TASK DIRECTIONS: This exercise calls for retyping every line below exactly, with the images omitted.

..............................

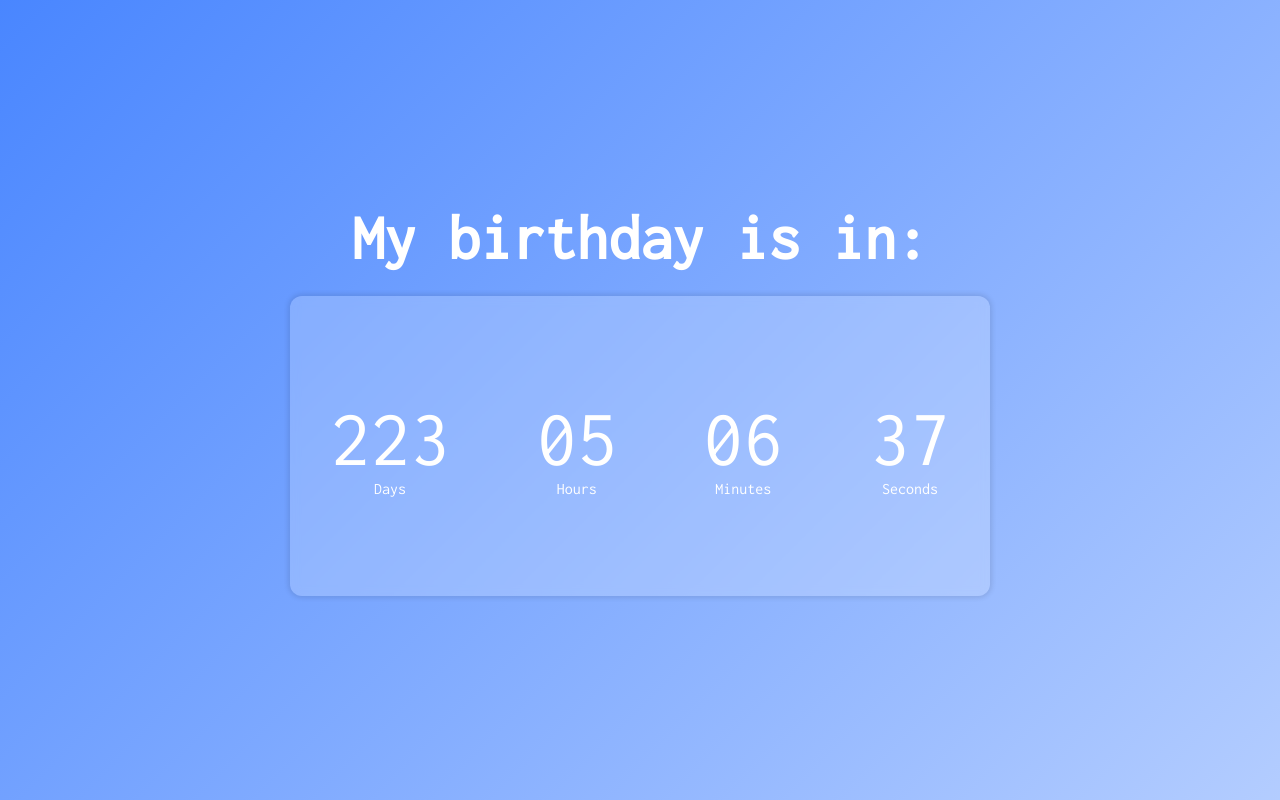
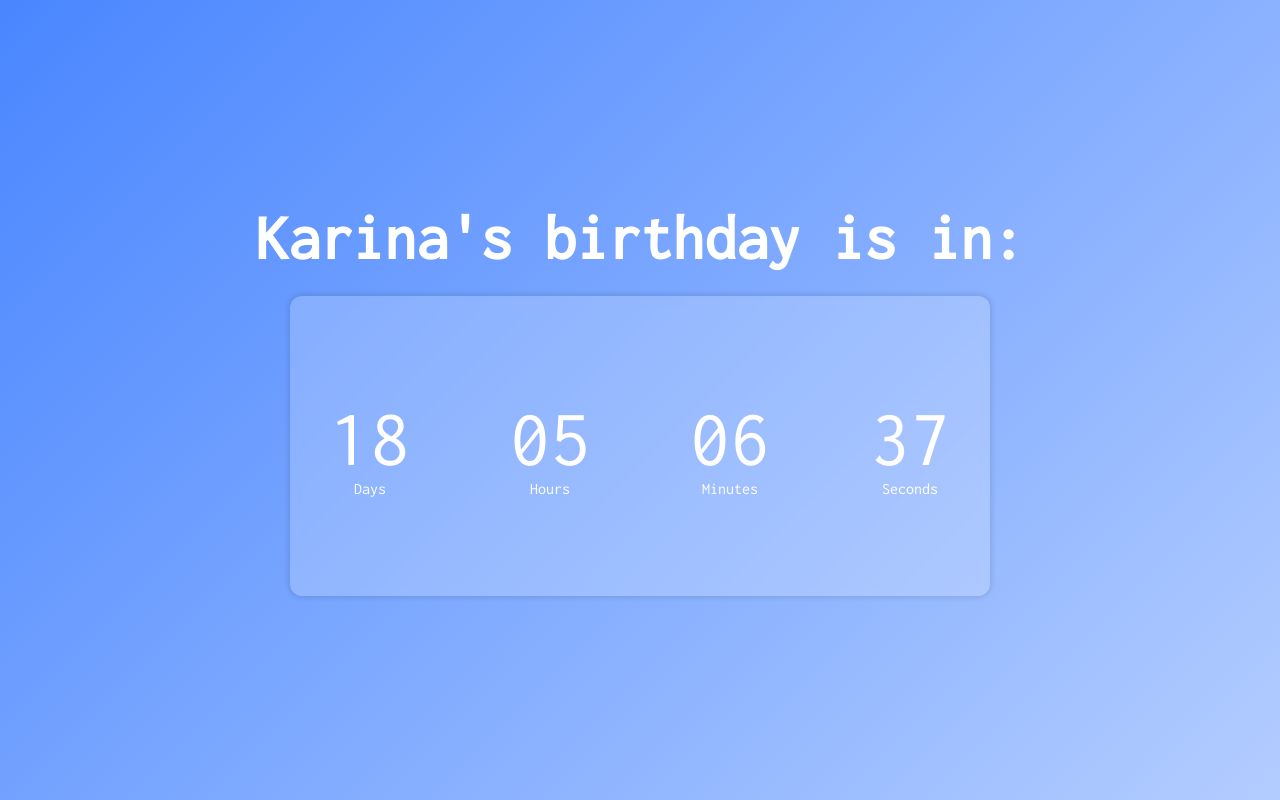
Before and after one commit to Aonarro/Aonarro-Timer, a plain HTML site: page index.html in a window 1280 px wide. Drawn offline with Linux system fonts and the light colour scheme.

Commit message:
last chang42

```diff
--- a/index.html
+++ b/index.html
@@ -8,7 +8,7 @@
     <title>Aonarro-Timer</title>
 </head>
 <body>
-    <h1 class="title">My birthday is in:</h1>
+    <h1 class="title">Karina's birthday is in:</h1>
     <div class="timer-container">
         <div class="timer-container-item">
             <div id="days">0</div>
--- a/js/script.js
+++ b/js/script.js
@@ -18,7 +18,7 @@ function getCorrectWord(num) {
 }
 
 function calcTime() {
-    const deadline = new Date("24 March 2023");
+    const deadline = new Date("31 August 2022");
     const currentData = new Date();
     const difference = deadline - currentData;
 
```
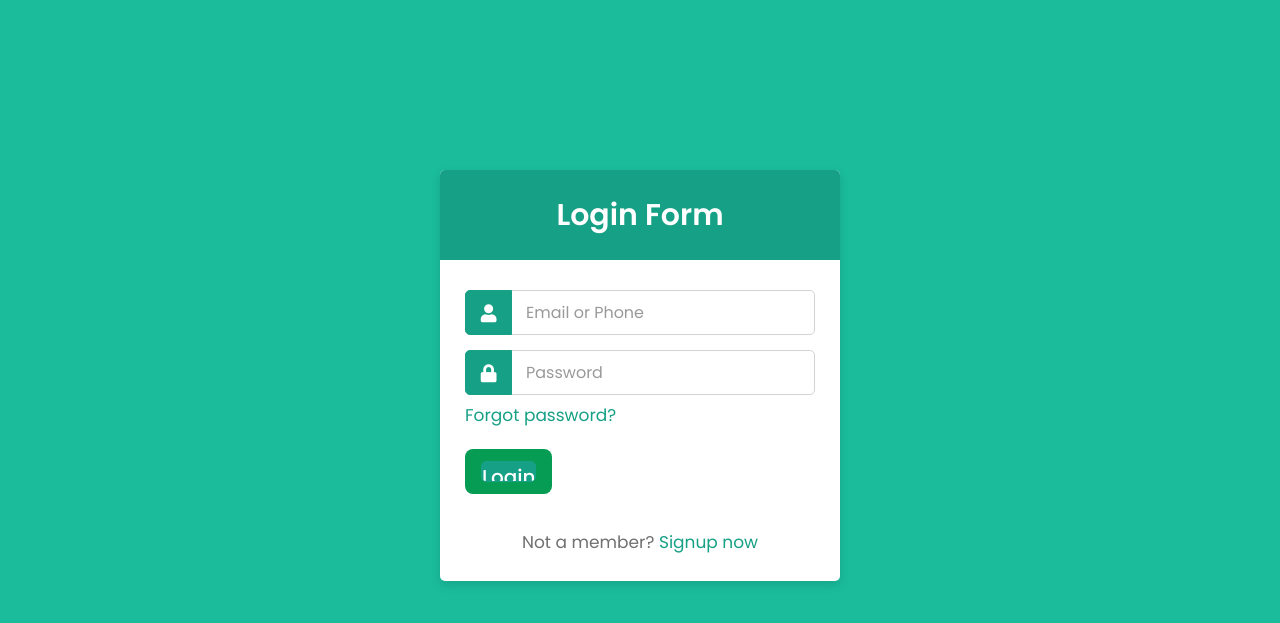
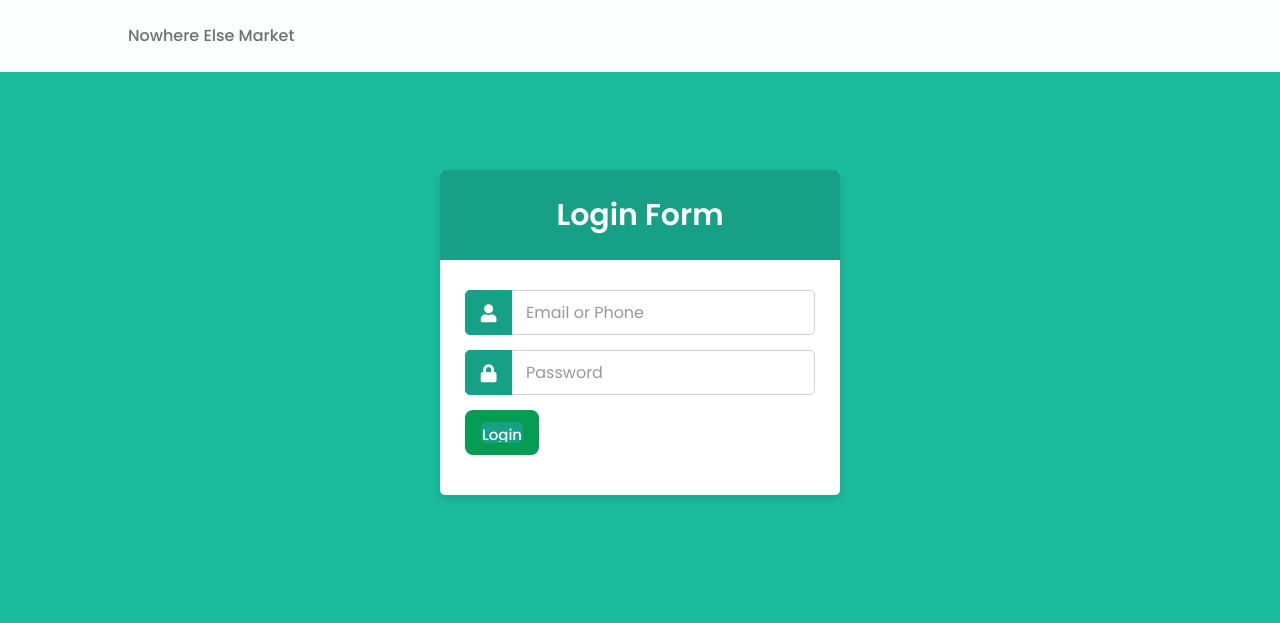
Before and after one commit to farahfuaad/FinalYearProject-SmartTrolleySystem, a PHP site: page /login.html in a window 1280 px wide. Shown: the top 623 px of the page. Run offline with PHP 8.4, Linux system fonts and the light colour scheme.

Commit message:
edit login page w/out database

```diff
--- a/inventory.html
+++ b/inventory.html
@@ -6,7 +6,7 @@
 
         <!-- ===== CSS ===== -->
         <link rel="stylesheet" href="assets/css/styles.css">
-        <link rel="stylesheet" href="loginassets/css/loginstyles.css">
+        <link rel="stylesheet" href="loginassets/css/loginstyle.css">
 
         <title>Inventory</title>
         <link rel="shortcut icon" type="image/jpg" href="assets/img/favicon.ico"/>
--- a/login.html
+++ b/login.html
@@ -15,7 +15,7 @@ $user_data = check_login($conn);
 
     <!-- <title>Login Form | CodingLab</title> -->
     <link rel="stylesheet" href="assets/css/styles.css">
-        <link rel="stylesheet" href="loginassets/css/loginstyles.css">
+    <link rel="stylesheet" href="loginassets/css/loginstyles.css">
 
         <title>Login</title>
         <link rel="shortcut icon" type="image/jpg" href="assets/img/favicon.ico"/>
@@ -23,11 +23,37 @@ $user_data = check_login($conn);
     <link rel="stylesheet" href="https://cdnjs.cloudflare.com/ajax/libs/font-awesome/5.15.2/css/all.min.css"/>
   </head>
 
+
   <body>
+
+    <!--========== SCROLL TOP ==========-->
+    <a href="#" class="scrolltop" id="scroll-top">
+        <i class='bx bx-chevron-up scrolltop__icon'></i>
+    </a>
+
+    <!--========== HEADER ==========-->
+    <header class="l-header" id="header">
+        <nav class="nav bd-container">
+            <a href="index.html" class="nav__logo">Nowhere Else Market</a>
+
+            <div class="nav__menu" id="nav-menu">
+                <ul class="nav__list">
+                    <li><i class='bx bx-moon change-theme' id="theme-button"></i></li>
+                </ul>
+            </div>
+
+            <div class="nav__toggle" id="nav-toggle">
+                <i class='bx bx-menu'></i>
+            </div>
+        </nav>
+    </header>
+
+    <main class="l-main">
+
     <div class="container">
       <div class="wrapper">
         <div class="title"><span>Login Form</span></div>
-        <form action="#">
+        <form action="inventory.html">
           <div class="row">
             <i class="fas fa-user"></i>
             <input type="text" placeholder="Email or Phone" required>
@@ -36,18 +62,13 @@ $user_data = check_login($conn);
             <i class="fas fa-lock"></i>
             <input type="password" placeholder="Password" required>
           </div>
-          <div class="pass"><a href="#">Forgot password?</a></div>
           <div class="row button">
             <input type="submit" value="Login">
-          </div>
-          <div class="signup-link">Not a member? <a href="#">Signup now</a></div>
         </form>
       </div>
     </div>
 
-  </body>
-</html>
-
+    <!--========== MAIN JS ==========-->
     <script src="assets/js/main.js"></script>
 </body>
 </html>
--- a/loginassets/css/loginstyles.css
+++ b/loginassets/css/loginstyles.css
@@ -85,7 +85,7 @@ form .row input::placeholder{
 }
 .wrapper form .button input{
   color: #fff;
-  font-size: 20px;
+  font-size: 15px;
   font-weight: 500;
   padding-left: 0px;
   background: #16a085;
```
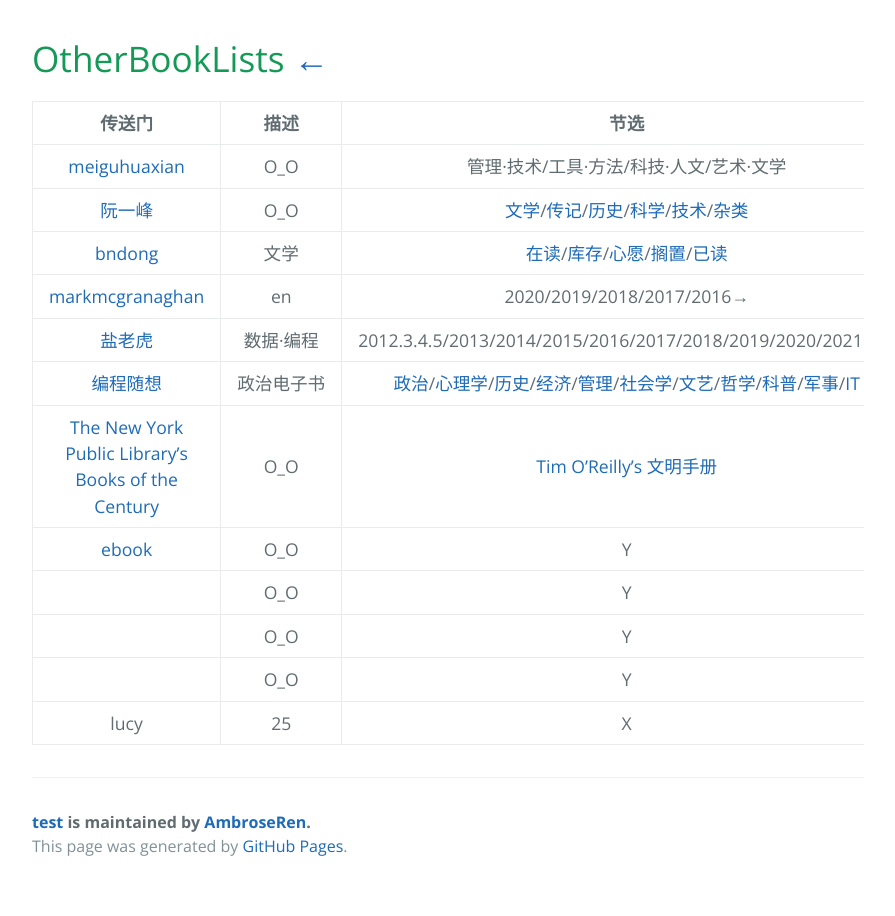
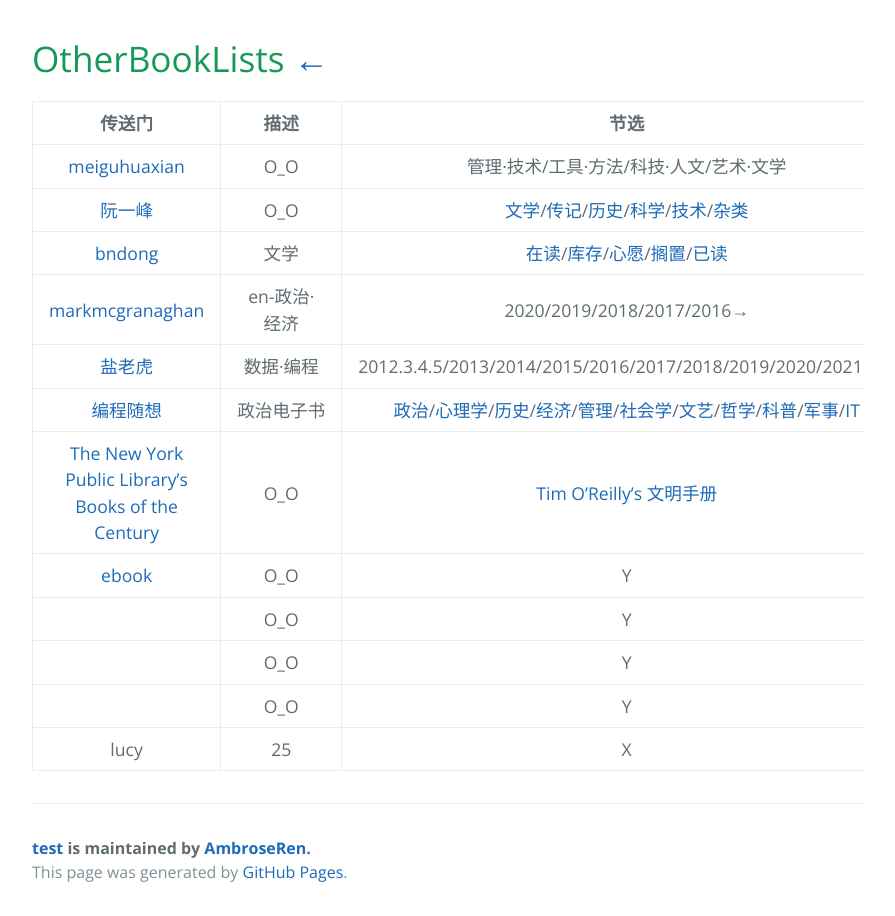
Before and after one commit to AmbroseRen/test, a Jekyll site: the page built from Library/OtherBookLists.md, in a window 1280 px wide. Shown: the whole page, without its empty margins (192-1087 px from the left). Built offline with Jekyll 4.4.1, drawn with Linux system fonts in a browser that asks for light colours; our own code applies the rules of GitHub Pages for plain Markdown files; the repository's description, which GitHub fills in, is left out.

Commit message:
Update OtherBookLists.md

```diff
--- a/Library/OtherBookLists.md
+++ b/Library/OtherBookLists.md
@@ -5,7 +5,7 @@
 | [meiguhuaxian](https://www.cnblogs.com/meiguhuaxian/p/11641423.html) | O_O | 管理·技术/工具·方法/科技·人文/艺术·文学 |
 | [阮一峰](https://github.com/ruanyf/reading-list) | O_O | [文学](https://github.com/ruanyf/reading-list#%E6%96%87%E5%AD%A6)/[传记](https://github.com/ruanyf/reading-list#传记)/[历史](https://github.com/ruanyf/reading-list#历史)/[科学](https://github.com/ruanyf/reading-list#科学)/[技术](https://github.com/ruanyf/reading-list#技术)/[杂类](https://github.com/ruanyf/reading-list#杂类) |
 | [bndong](https://www.cnblogs.com/bndong/p/10300036.html) | 文学 | [在读](https://www.cnblogs.com/bndong/p/10300036.html#hid-wnZJby)/[库存](https://www.cnblogs.com/bndong/p/10300036.html#hid-AJ7KWC)/[心愿](https://www.cnblogs.com/bndong/p/10300036.html#hid-NihRWK)/[搁置](https://www.cnblogs.com/bndong/p/10300036.html#hid-mHPsGT)/[已读](https://www.cnblogs.com/bndong/p/10300036.html#hid-YCsRpy) |
-| [markmcgranaghan](https://markmcgranaghan.com/books) | en | 2020/2019/2018/2017/2016→ |
+| [markmcgranaghan](https://markmcgranaghan.com/books) | en-政治·经济 | 2020/2019/2018/2017/2016→ |
 | [盐老虎](https://salttiger.com/archives/) | 数据·编程 | 2012.3.4.5/2013/2014/2015/2016/2017/2018/2019/2020/2021.1_5 |
 | [编程随想](https://github.com/programthink/books) | 政治电子书 | [政治](https://github.com/programthink/books#1_)/[心理学](https://github.com/programthink/books#2_)/[历史](https://github.com/programthink/books#3_)/[经济](https://github.com/programthink/books#4_)/[管理](https://github.com/programthink/books#5_)/[社会学](https://github.com/programthink/books#6_)/[文艺](https://github.com/programthink/books#7_)/[哲学](https://github.com/programthink/books#8_)/[科普](https://github.com/programthink/books#9_)/[军事](https://github.com/programthink/books#10_)/[IT](https://github.com/programthink/books#11_) |
 | [The New York Public Library's Books of the Century](https://www.nypl.org/voices/print-publications/books-of-the-century) | O_O | [Tim O’Reilly’s 文明手册](https://medium.com/the-long-now-foundation/tim-oreilly-s-book-list-for-the-manual-for-civilization-69598baf562f) |
```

..............................

REPLY TO THE EXERCISE:
Before and after one commit to Aonarro/Aonarro-Timer, a plain HTML site: page index.html in a window 1280 px wide. Drawn offline with Linux system fonts and the light colour scheme.

Commit message:
last chang42

```diff
--- a/index.html
+++ b/index.html
@@ -8,7 +8,7 @@
     <title>Aonarro-Timer</title>
 </head>
 <body>
-    <h1 class="title">My birthday is in:</h1>
+    <h1 class="title">Karina's birthday is in:</h1>
     <div class="timer-container">
         <div class="timer-container-item">
             <div id="days">0</div>
--- a/js/script.js
+++ b/js/script.js
@@ -18,7 +18,7 @@ function getCorrectWord(num) {
 }
 
 function calcTime() {
-    const deadline = new Date("24 March 2023");
+    const deadline = new Date("31 August 2022");
     const currentData = new Date();
     const difference = deadline - currentData;
 
```
Before and after one commit to farahfuaad/FinalYearProject-SmartTrolleySystem, a PHP site: page /login.html in a window 1280 px wide. Shown: the top 623 px of the page. Run offline with PHP 8.4, Linux system fonts and the light colour scheme.

Commit message:
edit login page w/out database

```diff
--- a/inventory.html
+++ b/inventory.html
@@ -6,7 +6,7 @@
 
         <!-- ===== CSS ===== -->
         <link rel="stylesheet" href="assets/css/styles.css">
-        <link rel="stylesheet" href="loginassets/css/loginstyles.css">
+        <link rel="stylesheet" href="loginassets/css/loginstyle.css">
 
         <title>Inventory</title>
         <link rel="shortcut icon" type="image/jpg" href="assets/img/favicon.ico"/>
--- a/login.html
+++ b/login.html
@@ -15,7 +15,7 @@ $user_data = check_login($conn);
 
     <!-- <title>Login Form | CodingLab</title> -->
     <link rel="stylesheet" href="assets/css/styles.css">
-        <link rel="stylesheet" href="loginassets/css/loginstyles.css">
+    <link rel="stylesheet" href="loginassets/css/loginstyles.css">
 
         <title>Login</title>
         <link rel="shortcut icon" type="image/jpg" href="assets/img/favicon.ico"/>
@@ -23,11 +23,37 @@ $user_data = check_login($conn);
     <link rel="stylesheet" href="https://cdnjs.cloudflare.com/ajax/libs/font-awesome/5.15.2/css/all.min.css"/>
   </head>
 
+
   <body>
+
+    <!--========== SCROLL TOP ==========-->
+    <a href="#" class="scrolltop" id="scroll-top">
+        <i class='bx bx-chevron-up scrolltop__icon'></i>
+    </a>
+
+    <!--========== HEADER ==========-->
+    <header class="l-header" id="header">
+        <nav class="nav bd-container">
+            <a href="index.html" class="nav__logo">Nowhere Else Market</a>
+
+            <div class="nav__menu" id="nav-menu">
+                <ul class="nav__list">
+                    <li><i class='bx bx-moon change-theme' id="theme-button"></i></li>
+                </ul>
+            </div>
+
+            <div class="nav__toggle" id="nav-toggle">
+                <i class='bx bx-menu'></i>
+            </div>
+        </nav>
+    </header>
+
+    <main class="l-main">
+
     <div class="container">
       <div class="wrapper">
         <div class="title"><span>Login Form</span></div>
-        <form action="#">
+        <form action="inventory.html">
           <div class="row">
             <i class="fas fa-user"></i>
             <input type="text" placeholder="Email or Phone" required>
@@ -36,18 +62,13 @@ $user_data = check_login($conn);
             <i class="fas fa-lock"></i>
             <input type="password" placeholder="Password" required>
           </div>
-          <div class="pass"><a href="#">Forgot password?</a></div>
           <div class="row button">
             <input type="submit" value="Login">
-          </div>
-          <div class="signup-link">Not a member? <a href="#">Signup now</a></div>
         </form>
       </div>
     </div>
 
-  </body>
-</html>
-
+    <!--========== MAIN JS ==========-->
     <script src="assets/js/main.js"></script>
 </body>
 </html>
--- a/loginassets/css/loginstyles.css
+++ b/loginassets/css/loginstyles.css
@@ -85,7 +85,7 @@ form .row input::placeholder{
 }
 .wrapper form .button input{
   color: #fff;
-  font-size: 20px;
+  font-size: 15px;
   font-weight: 500;
   padding-left: 0px;
   background: #16a085;
```
Before and after one commit to AmbroseRen/test, a Jekyll site: the page built from Library/OtherBookLists.md, in a window 1280 px wide. Shown: the whole page, without its empty margins (192-1087 px from the left). Built offline with Jekyll 4.4.1, drawn with Linux system fonts in a browser that asks for light colours; our own code applies the rules of GitHub Pages for plain Markdown files; the repository's description, which GitHub fills in, is left out.

Commit message:
Update OtherBookLists.md

```diff
--- a/Library/OtherBookLists.md
+++ b/Library/OtherBookLists.md
@@ -5,7 +5,7 @@
 | [meiguhuaxian](https://www.cnblogs.com/meiguhuaxian/p/11641423.html) | O_O | 管理·技术/工具·方法/科技·人文/艺术·文学 |
 | [阮一峰](https://github.com/ruanyf/reading-list) | O_O | [文学](https://github.com/ruanyf/reading-list#%E6%96%87%E5%AD%A6)/[传记](https://github.com/ruanyf/reading-list#传记)/[历史](https://github.com/ruanyf/reading-list#历史)/[科学](https://github.com/ruanyf/reading-list#科学)/[技术](https://github.com/ruanyf/reading-list#技术)/[杂类](https://github.com/ruanyf/reading-list#杂类) |
 | [bndong](https://www.cnblogs.com/bndong/p/10300036.html) | 文学 | [在读](https://www.cnblogs.com/bndong/p/10300036.html#hid-wnZJby)/[库存](https://www.cnblogs.com/bndong/p/10300036.html#hid-AJ7KWC)/[心愿](https://www.cnblogs.com/bndong/p/10300036.html#hid-NihRWK)/[搁置](https://www.cnblogs.com/bndong/p/10300036.html#hid-mHPsGT)/[已读](https://www.cnblogs.com/bndong/p/10300036.html#hid-YCsRpy) |
-| [markmcgranaghan](https://markmcgranaghan.com/books) | en | 2020/2019/2018/2017/2016→ |
+| [markmcgranaghan](https://markmcgranaghan.com/books) | en-政治·经济 | 2020/2019/2018/2017/2016→ |
 | [盐老虎](https://salttiger.com/archives/) | 数据·编程 | 2012.3.4.5/2013/2014/2015/2016/2017/2018/2019/2020/2021.1_5 |
 | [编程随想](https://github.com/programthink/books) | 政治电子书 | [政治](https://github.com/programthink/books#1_)/[心理学](https://github.com/programthink/books#2_)/[历史](https://github.com/programthink/books#3_)/[经济](https://github.com/programthink/books#4_)/[管理](https://github.com/programthink/books#5_)/[社会学](https://github.com/programthink/books#6_)/[文艺](https://github.com/programthink/books#7_)/[哲学](https://github.com/programthink/books#8_)/[科普](https://github.com/programthink/books#9_)/[军事](https://github.com/programthink/books#10_)/[IT](https://github.com/programthink/books#11_) |
 | [The New York Public Library's Books of the Century](https://www.nypl.org/voices/print-publications/books-of-the-century) | O_O | [Tim O’Reilly’s 文明手册](https://medium.com/the-long-now-foundation/tim-oreilly-s-book-list-for-the-manual-for-civilization-69598baf562f) |
```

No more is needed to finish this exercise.